*PROBLEM DESCRIPTION*: The answer must be a single number: the count of lines in the listing that hold the string "rgba".

******

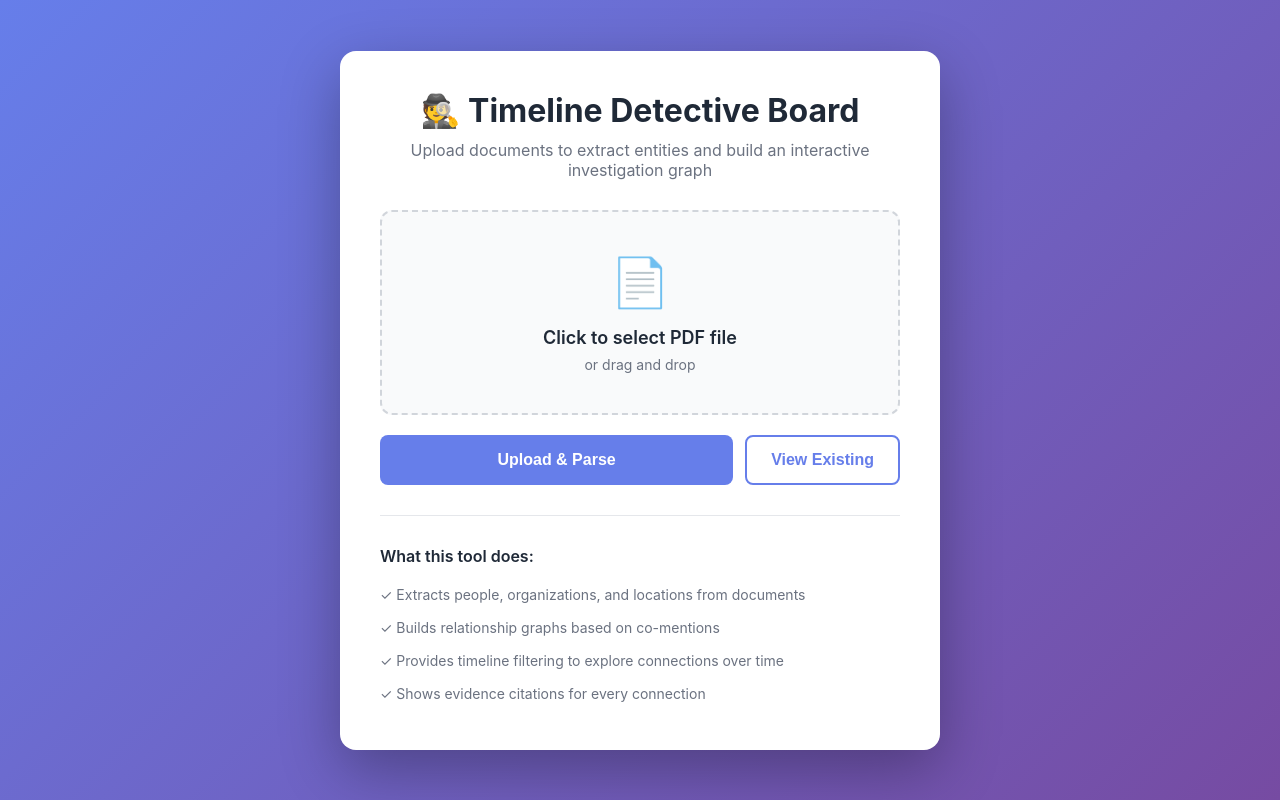
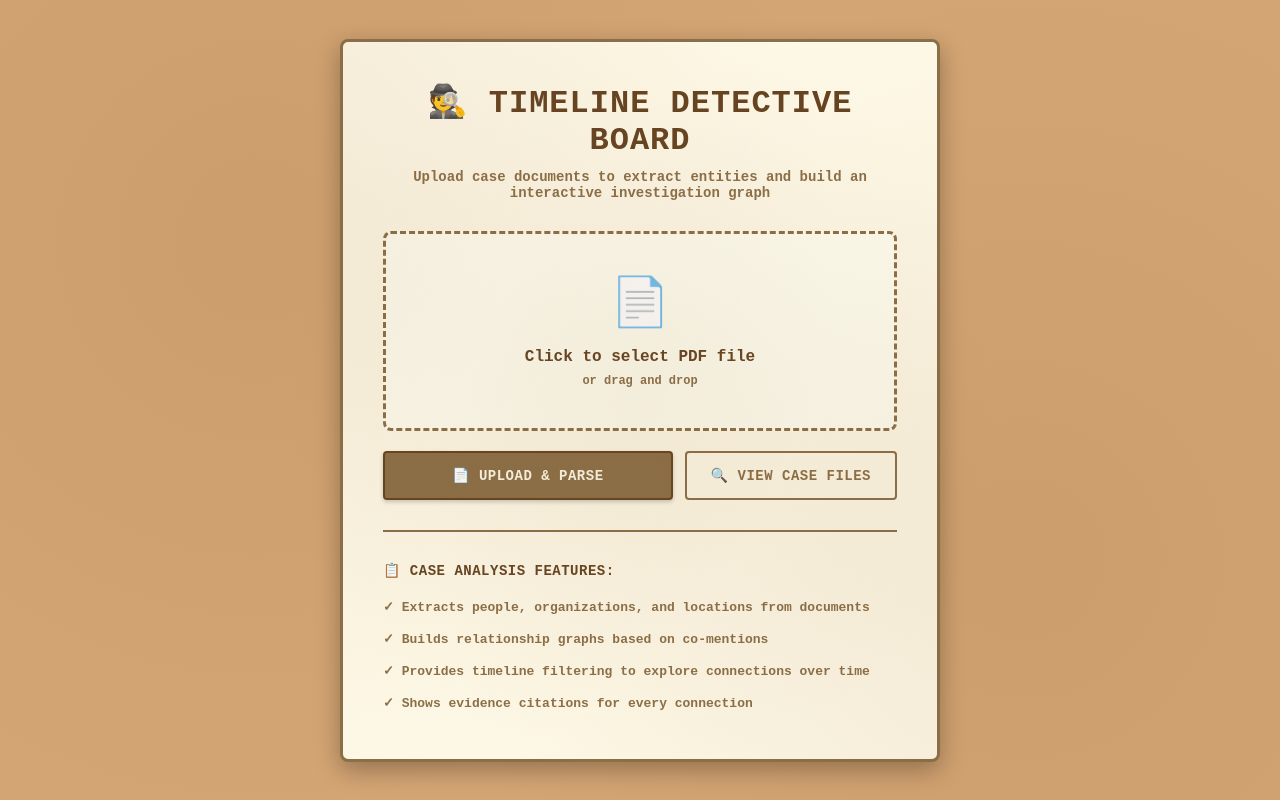
Before and after one commit to LinHong149/cxc, a Next.js app in the folder frontend/: page / in a window 1280 px wide. Built offline with nearby package versions, Linux system fonts and the light colour scheme.

Commit message:
detective themed

```diff
--- a/frontend/app/globals.css
+++ b/frontend/app/globals.css
@@ -7,8 +7,7 @@
 html,
 body {
     height: 100%;
-    font-family: -apple-system, BlinkMacSystemFont, 'Segoe UI', 'Roboto', 'Oxygen',
-        'Ubuntu', 'Cantarell', 'Fira Sans', 'Droid Sans', 'Helvetica Neue', sans-serif;
+    font-family: 'Courier New', 'Monaco', 'Menlo', monospace, -apple-system, BlinkMacSystemFont, 'Segoe UI', 'Roboto', sans-serif;
     -webkit-font-smoothing: antialiased;
     -moz-osx-font-smoothing: grayscale;
 }
@@ -16,3 +15,81 @@ body {
 #__next {
     height: 100%;
 }
+
+/* Detective Board Theme - Cork Board Background */
+.detective-board-bg {
+    background:
+        repeating-linear-gradient(
+            0deg,
+            #d4a574 0px,
+            #d4a574 1px,
+            #c99a6a 1px,
+            #c99a6a 2px
+        ),
+        repeating-linear-gradient(
+            90deg,
+            #d4a574 0px,
+            #d4a574 1px,
+            #c99a6a 1px,
+            #c99a6a 2px
+        );
+    background-color: #d4a574;
+    background-size: 20px 20px;
+    position: relative;
+}
+
+.detective-board-bg::before {
+    content: '';
+    position: absolute;
+    top: 0;
+    left: 0;
+    right: 0;
+    bottom: 0;
+    background-image:
+        radial-gradient(circle at 20% 30%, rgba(139, 90, 43, 0.1) 0%, transparent 50%),
+        radial-gradient(circle at 80% 70%, rgba(139, 90, 43, 0.1) 0%, transparent 50%),
+        radial-gradient(circle at 50% 50%, rgba(139, 90, 43, 0.05) 0%, transparent 50%);
+    pointer-events: none;
+}
+
+/* Pinned Card Effect */
+.pinned-card {
+    background: #fef9e7;
+    border: 2px solid #8b6f47;
+    box-shadow:
+        0 4px 8px rgba(0, 0, 0, 0.2),
+        0 0 0 1px rgba(139, 111, 71, 0.1),
+        inset 0 1px 0 rgba(255, 255, 255, 0.5);
+    position: relative;
+}
+
+.pinned-card::before {
+    content: '📌';
+    position: absolute;
+    top: -8px;
+    left: 50%;
+    transform: translateX(-50%);
+    font-size: 16px;
+    filter: drop-shadow(0 2px 2px rgba(0, 0, 0, 0.3));
+    z-index: 10;
+}
+
+/* Evidence File Style */
+.evidence-file {
+    background: #fffef0;
+    border-left: 4px solid #8b6f47;
+    box-shadow: 0 2px 4px rgba(0, 0, 0, 0.15);
+    position: relative;
+}
+
+.evidence-file::after {
+    content: '';
+    position: absolute;
+    top: 0;
+    right: 0;
+    width: 0;
+    height: 0;
+    border-style: solid;
+    border-width: 0 15px 15px 0;
+    border-color: transparent #8b6f47 transparent transparent;
+}
--- a/frontend/app/page.tsx
+++ b/frontend/app/page.tsx
@@ -57,21 +57,24 @@ export default function Home() {
     <div
       style={{
         minHeight: '100vh',
-        background: 'linear-gradient(135deg, #667eea 0%, #764ba2 100%)',
+        background: '#d4a574',
         display: 'flex',
         alignItems: 'center',
         justifyContent: 'center',
         padding: '20px',
+        fontFamily: "'Courier New', monospace",
       }}
+      className="detective-board-bg"
     >
       <div
         style={{
-          background: 'white',
-          borderRadius: '16px',
+          background: '#fef9e7',
+          borderRadius: '8px',
           padding: '40px',
           maxWidth: '600px',
           width: '100%',
-          boxShadow: '0 20px 60px rgba(0,0,0,0.3)',
+          border: '3px solid #8b6f47',
+          boxShadow: '0 8px 24px rgba(0,0,0,0.3), inset 0 1px 0 rgba(255,255,255,0.5)',
         }}
       >
         <div style={{ textAlign: 'center', marginBottom: '30px' }}>
@@ -79,26 +82,29 @@ export default function Home() {
             style={{
               fontSize: '32px',
               fontWeight: '700',
-              color: '#1f2937',
+              color: '#654321',
               marginBottom: '10px',
+              textTransform: 'uppercase',
+              letterSpacing: '1px',
             }}
           >
             🕵️ Timeline Detective Board
           </h1>
-          <p style={{ fontSize: '16px', color: '#6b7280' }}>
-            Upload documents to extract entities and build an interactive investigation graph
+          <p style={{ fontSize: '14px', color: '#8b6f47', fontWeight: '600' }}>
+            Upload case documents to extract entities and build an interactive investigation graph
           </p>
         </div>
 
         <div
           style={{
-            border: '2px dashed #d1d5db',
-            borderRadius: '12px',
+            border: '3px dashed #8b6f47',
+            borderRadius: '8px',
             padding: '40px',
             textAlign: 'center',
             marginBottom: '20px',
-            background: '#f9fafb',
+            background: '#fffef0',
             transition: 'all 0.3s',
+            borderStyle: 'dashed',
           }}
         >
           <input
@@ -116,10 +122,10 @@ export default function Home() {
             }}
           >
             <div style={{ fontSize: '48px', marginBottom: '16px' }}>📄</div>
-            <div style={{ fontSize: '18px', fontWeight: '600', color: '#1f2937', marginBottom: '8px' }}>
+            <div style={{ fontSize: '16px', fontWeight: '700', color: '#654321', marginBottom: '8px', fontFamily: "'Courier New', monospace" }}>
               {file ? file.name : 'Click to select PDF file'}
             </div>
-            <div style={{ fontSize: '14px', color: '#6b7280' }}>
+            <div style={{ fontSize: '12px', color: '#8b6f47', fontWeight: '600' }}>
               {file ? 'Click again to change file' : 'or drag and drop'}
             </div>
           </label>
@@ -128,15 +134,18 @@ export default function Home() {
         {error && (
           <div
             style={{
-              background: '#fee2e2',
-              color: '#dc2626',
+              background: '#fffef0',
+              color: '#8b4513',
               padding: '12px',
-              borderRadius: '8px',
+              borderRadius: '4px',
               marginBottom: '20px',
-              fontSize: '14px',
+              fontSize: '13px',
+              border: '2px solid #8b4513',
+              fontFamily: "'Courier New', monospace",
+              fontWeight: '600',
             }}
           >
-            {error}
+            ⚠️ {error}
           </div>
         )}
 
@@ -147,51 +156,58 @@ export default function Home() {
             style={{
               flex: 1,
               padding: '14px 24px',
-              background: uploading ? '#9ca3af' : '#667eea',
-              color: 'white',
-              border: 'none',
-              borderRadius: '8px',
-              fontSize: '16px',
-              fontWeight: '600',
+              background: uploading ? '#9ca3af' : '#8b6f47',
+              color: '#fef9e7',
+              border: '2px solid #654321',
+              borderRadius: '4px',
+              fontSize: '14px',
+              fontWeight: '700',
               cursor: uploading || !file ? 'not-allowed' : 'pointer',
               transition: 'all 0.2s',
+              fontFamily: "'Courier New', monospace",
+              textTransform: 'uppercase',
+              letterSpacing: '0.5px',
+              boxShadow: '0 2px 4px rgba(0,0,0,0.2)',
             }}
           >
-            {uploading ? 'Processing...' : 'Upload & Parse'}
+            {uploading ? '🔍 Processing...' : '📄 Upload & Parse'}
           </button>
           <button
             onClick={handleViewExisting}
             style={{
               padding: '14px 24px',
-              background: 'white',
-              color: '#667eea',
-              border: '2px solid #667eea',
-              borderRadius: '8px',
-              fontSize: '16px',
-              fontWeight: '600',
+              background: '#fef9e7',
+              color: '#8b6f47',
+              border: '2px solid #8b6f47',
+              borderRadius: '4px',
+              fontSize: '14px',
+              fontWeight: '700',
               cursor: 'pointer',
               transition: 'all 0.2s',
+              fontFamily: "'Courier New', monospace",
+              textTransform: 'uppercase',
+              letterSpacing: '0.5px',
             }}
           >
-            View Existing
+            🔍 View Case Files
           </button>
         </div>
 
-        <div style={{ marginTop: '30px', paddingTop: '30px', borderTop: '1px solid #e5e7eb' }}>
-          <h3 style={{ fontSize: '16px', fontWeight: '600', marginBottom: '12px', color: '#1f2937' }}>
-            What this tool does:
+        <div style={{ marginTop: '30px', paddingTop: '30px', borderTop: '2px solid #8b6f47' }}>
+          <h3 style={{ fontSize: '14px', fontWeight: '700', marginBottom: '12px', color: '#654321', textTransform: 'uppercase', letterSpacing: '0.5px' }}>
+            📋 Case Analysis Features:
           </h3>
           <ul style={{ listStyle: 'none', padding: 0, margin: 0 }}>
-            <li style={{ padding: '8px 0', fontSize: '14px', color: '#6b7280' }}>
+            <li style={{ padding: '8px 0', fontSize: '13px', color: '#8b6f47', fontWeight: '600', fontFamily: "'Courier New', monospace" }}>
               ✓ Extracts people, organizations, and locations from documents
             </li>
-            <li style={{ padding: '8px 0', fontSize: '14px', color: '#6b7280' }}>
+            <li style={{ padding: '8px 0', fontSize: '13px', color: '#8b6f47', fontWeight: '600', fontFamily: "'Courier New', monospace" }}>
               ✓ Builds relationship graphs based on co-mentions
             </li>
-            <li style={{ padding: '8px 0', fontSize: '14px', color: '#6b7280' }}>
+            <li style={{ padding: '8px 0', fontSize: '13px', color: '#8b6f47', fontWeight: '600', fontFamily: "'Courier New', monospace" }}>
               ✓ Provides timeline filtering to explore connections over time
             </li>
-            <li style={{ padding: '8px 0', fontSize: '14px', color: '#6b7280' }}>
+            <li style={{ padding: '8px 0', fontSize: '13px', color: '#8b6f47', fontWeight: '600', fontFamily: "'Courier New', monospace" }}>
               ✓ Shows evidence citations for every connection
             </li>
           </ul>
```
Also changed, not shown: frontend/app/results/page.tsx (+33 -17 lines), frontend/components/EvidencePanel.tsx (+28 -14 lines), frontend/components/GraphVisualization.tsx (+101 -25 lines), frontend/components/TimelineSlider.tsx (+17 -10 lines).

******

*ANSWER TO THIS EXERCISE*: 11